I read through Anna Getty's Easy Green Organic book and then read through a few of the reviews. It seemed like the reviews were pretty bipolar, but I guess that's to be expected when the book title seems to suggest that it is a guide for both eating and living "green". This book is 80% cookbook, and I think if left with just that, it would easily score a full five stars. However the title suggests that it should be more than just a cookbook but rather a cookbook guiding you to going green.
<--As a Cookbook-->
For those looking for a good cookbook, Easy/Green/Organic is a good and safe bet. The instructions are clear and most (not all) of the recipes have a picture of the finished product so you get an idea of what you're striving for. I would consider the recipes in this book very California cuisine oriented. Lots of fresh veggies, fruits, olive oil with a meat-included dish every five to ten recipes. This is not what I would consider a "Beginner" level book. If you need to know how to slice, chop, mince or have your hand held every step of the way, this book is not quite at that level. If you can understand and accomplish: "Melt the butter in a medium saute pan over medium heat. Add the shallots, scallions and peas and saute for 2 to 3 minutes, being careful not to burn the shallots. Add the pea tendrils and cook until soft, about 4 minutes" then you'll be fine.
Most of the recipes are vegetarian friendly but not all. There are quite a few calling for meat (chicken/shrimp/beef/scallops) as well as a meat based stock. That being said, for those who are not interested in vegetarian meals, it should be noted that the majority of the recipes are meat-free (not that this is a bad thing, just an FYI).
My biggest issue with this book is the very light and yet simultaneously heavy-handed approach that the book uses to impart information on "Going Green." Of the nearly 240 pages which make up this book, only about 35 of those pages are devoted specifically to tips on going green. A few more pages can be compiled and added to that 35 count by way of the little "Did you know?" and "Green tip" factual tidbits sprinkled throughout the book.
Now if the book had simply offered suggestions and tips for going green that would be one thing, but the author goes the extra step of attempting to convince you with reasons on why you should go Green/Organic/Sustainable. Unfortunately many of the reasons aren't really substantiated with facts, but rather a "Non-organic foods have pesticides. Pesticides are bad," sort of argument. So as soon as someone asks you to explain why pesticides are bad when we've been using them for decades, well you're at a loss because that information wasn't really provided. As an example, the entire argument against using Genetically Modified Organisms (GMO's) is that "...others (including myself) argue that there are unknown health effects as well as potential environmental hazards in the proliferation of GMO crops." The tips on getting new gadgets for the kitchen amounts to: Make sure you really need it, and if you do, look for an Energy Star label.

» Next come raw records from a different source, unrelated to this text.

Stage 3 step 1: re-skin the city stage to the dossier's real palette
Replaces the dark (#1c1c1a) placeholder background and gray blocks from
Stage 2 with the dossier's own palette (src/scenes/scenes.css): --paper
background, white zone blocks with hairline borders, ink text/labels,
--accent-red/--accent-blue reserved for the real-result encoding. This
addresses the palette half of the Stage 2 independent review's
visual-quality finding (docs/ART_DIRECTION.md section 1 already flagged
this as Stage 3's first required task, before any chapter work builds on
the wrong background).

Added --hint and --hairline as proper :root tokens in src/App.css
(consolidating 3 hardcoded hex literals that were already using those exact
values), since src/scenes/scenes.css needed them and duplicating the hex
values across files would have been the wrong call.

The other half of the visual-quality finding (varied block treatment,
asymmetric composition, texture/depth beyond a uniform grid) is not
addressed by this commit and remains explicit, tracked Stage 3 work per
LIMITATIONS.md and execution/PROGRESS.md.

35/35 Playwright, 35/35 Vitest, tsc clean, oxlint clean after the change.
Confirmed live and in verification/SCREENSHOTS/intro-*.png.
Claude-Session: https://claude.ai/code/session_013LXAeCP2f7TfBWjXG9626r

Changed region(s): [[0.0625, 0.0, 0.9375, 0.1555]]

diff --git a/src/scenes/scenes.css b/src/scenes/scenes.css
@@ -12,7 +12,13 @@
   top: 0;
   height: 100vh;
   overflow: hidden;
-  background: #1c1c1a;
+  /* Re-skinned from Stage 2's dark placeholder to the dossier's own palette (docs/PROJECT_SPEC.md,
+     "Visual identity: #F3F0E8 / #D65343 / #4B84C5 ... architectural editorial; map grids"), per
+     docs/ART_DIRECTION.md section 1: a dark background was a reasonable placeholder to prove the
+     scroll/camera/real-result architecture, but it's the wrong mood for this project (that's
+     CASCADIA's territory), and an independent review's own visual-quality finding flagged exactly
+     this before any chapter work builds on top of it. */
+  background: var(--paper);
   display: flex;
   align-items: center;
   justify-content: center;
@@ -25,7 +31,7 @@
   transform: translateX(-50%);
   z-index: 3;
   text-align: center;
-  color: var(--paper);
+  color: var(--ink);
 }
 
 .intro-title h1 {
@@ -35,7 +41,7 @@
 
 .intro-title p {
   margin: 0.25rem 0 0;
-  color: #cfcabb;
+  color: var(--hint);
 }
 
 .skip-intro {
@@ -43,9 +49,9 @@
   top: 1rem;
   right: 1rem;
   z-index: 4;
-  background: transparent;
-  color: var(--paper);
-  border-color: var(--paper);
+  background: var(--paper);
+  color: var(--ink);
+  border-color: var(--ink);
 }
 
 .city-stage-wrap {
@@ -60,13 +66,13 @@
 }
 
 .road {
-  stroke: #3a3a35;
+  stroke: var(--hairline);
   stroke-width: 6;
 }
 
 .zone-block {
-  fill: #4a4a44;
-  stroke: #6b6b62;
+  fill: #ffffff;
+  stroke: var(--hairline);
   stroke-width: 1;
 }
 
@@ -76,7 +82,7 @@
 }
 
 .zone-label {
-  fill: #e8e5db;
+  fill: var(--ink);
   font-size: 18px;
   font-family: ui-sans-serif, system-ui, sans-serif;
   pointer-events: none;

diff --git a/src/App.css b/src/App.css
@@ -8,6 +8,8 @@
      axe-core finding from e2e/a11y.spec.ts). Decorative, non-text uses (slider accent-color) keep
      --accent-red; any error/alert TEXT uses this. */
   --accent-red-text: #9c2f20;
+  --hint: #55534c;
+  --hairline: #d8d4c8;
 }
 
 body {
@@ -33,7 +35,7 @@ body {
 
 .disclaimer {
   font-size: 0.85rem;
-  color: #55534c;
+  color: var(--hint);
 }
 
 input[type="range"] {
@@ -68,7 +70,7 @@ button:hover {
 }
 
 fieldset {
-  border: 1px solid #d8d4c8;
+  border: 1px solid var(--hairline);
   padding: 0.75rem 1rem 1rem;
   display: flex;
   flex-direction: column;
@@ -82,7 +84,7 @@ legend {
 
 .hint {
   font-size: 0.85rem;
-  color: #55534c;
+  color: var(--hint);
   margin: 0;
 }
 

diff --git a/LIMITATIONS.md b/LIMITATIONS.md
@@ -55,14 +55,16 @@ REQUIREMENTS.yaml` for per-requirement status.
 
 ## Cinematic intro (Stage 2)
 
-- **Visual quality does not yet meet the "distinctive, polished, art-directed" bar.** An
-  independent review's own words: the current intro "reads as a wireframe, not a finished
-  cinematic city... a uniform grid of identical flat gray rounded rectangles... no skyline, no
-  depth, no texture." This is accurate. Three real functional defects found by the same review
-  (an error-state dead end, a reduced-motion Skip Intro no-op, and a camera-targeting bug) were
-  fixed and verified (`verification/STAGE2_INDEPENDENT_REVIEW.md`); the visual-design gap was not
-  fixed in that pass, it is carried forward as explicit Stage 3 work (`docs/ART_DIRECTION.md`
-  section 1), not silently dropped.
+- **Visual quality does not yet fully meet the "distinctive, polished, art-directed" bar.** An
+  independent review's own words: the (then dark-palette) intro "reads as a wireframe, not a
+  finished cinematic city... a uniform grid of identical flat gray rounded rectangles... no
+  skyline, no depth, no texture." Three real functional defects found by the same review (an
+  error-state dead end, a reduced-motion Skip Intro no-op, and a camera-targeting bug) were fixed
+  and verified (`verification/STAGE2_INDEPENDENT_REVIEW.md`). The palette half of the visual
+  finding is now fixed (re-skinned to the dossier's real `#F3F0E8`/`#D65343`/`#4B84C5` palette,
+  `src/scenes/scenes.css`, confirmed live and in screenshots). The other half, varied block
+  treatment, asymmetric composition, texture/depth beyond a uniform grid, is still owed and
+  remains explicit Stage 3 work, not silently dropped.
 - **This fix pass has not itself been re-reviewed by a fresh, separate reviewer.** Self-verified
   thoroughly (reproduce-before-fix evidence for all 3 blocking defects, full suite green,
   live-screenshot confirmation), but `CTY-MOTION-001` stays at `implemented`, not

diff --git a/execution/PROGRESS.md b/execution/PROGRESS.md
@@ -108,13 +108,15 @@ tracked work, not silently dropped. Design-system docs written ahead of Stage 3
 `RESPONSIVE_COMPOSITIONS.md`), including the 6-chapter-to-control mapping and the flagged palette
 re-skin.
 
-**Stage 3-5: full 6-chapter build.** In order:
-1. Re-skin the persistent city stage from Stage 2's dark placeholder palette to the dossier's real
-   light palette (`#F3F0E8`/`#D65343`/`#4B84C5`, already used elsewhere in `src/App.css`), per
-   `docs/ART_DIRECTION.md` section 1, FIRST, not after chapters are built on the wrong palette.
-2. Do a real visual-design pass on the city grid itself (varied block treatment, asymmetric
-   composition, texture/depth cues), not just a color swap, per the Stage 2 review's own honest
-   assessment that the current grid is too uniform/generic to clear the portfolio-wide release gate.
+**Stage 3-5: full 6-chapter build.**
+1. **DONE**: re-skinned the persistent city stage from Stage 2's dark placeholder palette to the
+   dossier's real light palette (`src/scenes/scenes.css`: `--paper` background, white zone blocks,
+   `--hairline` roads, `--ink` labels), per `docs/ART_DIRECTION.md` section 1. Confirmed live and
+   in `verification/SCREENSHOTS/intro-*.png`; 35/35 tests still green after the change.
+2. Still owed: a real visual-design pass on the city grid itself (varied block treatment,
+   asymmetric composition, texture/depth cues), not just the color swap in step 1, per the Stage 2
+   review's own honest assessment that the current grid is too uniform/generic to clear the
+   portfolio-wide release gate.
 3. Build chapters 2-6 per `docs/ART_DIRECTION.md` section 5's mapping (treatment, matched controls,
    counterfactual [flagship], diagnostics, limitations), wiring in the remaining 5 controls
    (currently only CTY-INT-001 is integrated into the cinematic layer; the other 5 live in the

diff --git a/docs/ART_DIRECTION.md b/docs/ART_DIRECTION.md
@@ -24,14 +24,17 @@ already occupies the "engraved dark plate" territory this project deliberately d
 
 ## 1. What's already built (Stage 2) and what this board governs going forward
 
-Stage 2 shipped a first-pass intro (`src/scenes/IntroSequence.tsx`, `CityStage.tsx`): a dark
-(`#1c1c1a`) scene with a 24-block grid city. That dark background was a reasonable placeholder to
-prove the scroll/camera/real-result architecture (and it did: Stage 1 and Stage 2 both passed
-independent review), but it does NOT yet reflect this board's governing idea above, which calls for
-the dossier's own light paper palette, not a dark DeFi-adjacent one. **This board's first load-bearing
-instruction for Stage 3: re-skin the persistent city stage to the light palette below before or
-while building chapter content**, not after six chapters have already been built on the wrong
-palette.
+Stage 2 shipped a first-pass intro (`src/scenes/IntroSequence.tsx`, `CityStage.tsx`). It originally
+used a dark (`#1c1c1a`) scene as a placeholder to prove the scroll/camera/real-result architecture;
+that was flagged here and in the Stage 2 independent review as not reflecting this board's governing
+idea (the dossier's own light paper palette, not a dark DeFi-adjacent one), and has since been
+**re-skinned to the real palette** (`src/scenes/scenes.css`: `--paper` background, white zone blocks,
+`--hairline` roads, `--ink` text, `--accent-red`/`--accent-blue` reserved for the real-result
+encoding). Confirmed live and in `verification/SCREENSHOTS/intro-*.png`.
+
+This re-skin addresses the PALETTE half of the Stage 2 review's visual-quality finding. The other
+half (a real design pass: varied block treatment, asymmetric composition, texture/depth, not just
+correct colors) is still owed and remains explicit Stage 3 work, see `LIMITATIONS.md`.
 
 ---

If you like Californian cuisine, purchase this book. The recipes are nice, fresh and formatted in a easy to digest fashion. While none of the recipes are extremely awe-inspiring, it does contain a good cross-section of items to get you started in figuring out what part of the cuisine you want to hone in on. Again, this book is vegetarian "friendly," not "exclusive". Other Californian cuisine books I would recommend are: Live, Love, Eat!: The Best of Wolfgang Puck and The French Laundry Cookbook. If you want to go the complete opposite direction, I suggest The Pioneer Woman Cooks: Recipes from an Accidental Country Girl.
If you were interested in buying this book as a resource on going green or organic (and not so much for the cooking), I would suggest passing in favor of a more robust offering. The Omnivore's Dilemma by Michael Pollan, Organic, Inc.: Natural Foods and How They Grew and To Buy or Not to Buy Organic: What You Need to Know to Choose the Healthiest, Safest, Most Earth-Friendly Food are all books I recommend on the subject.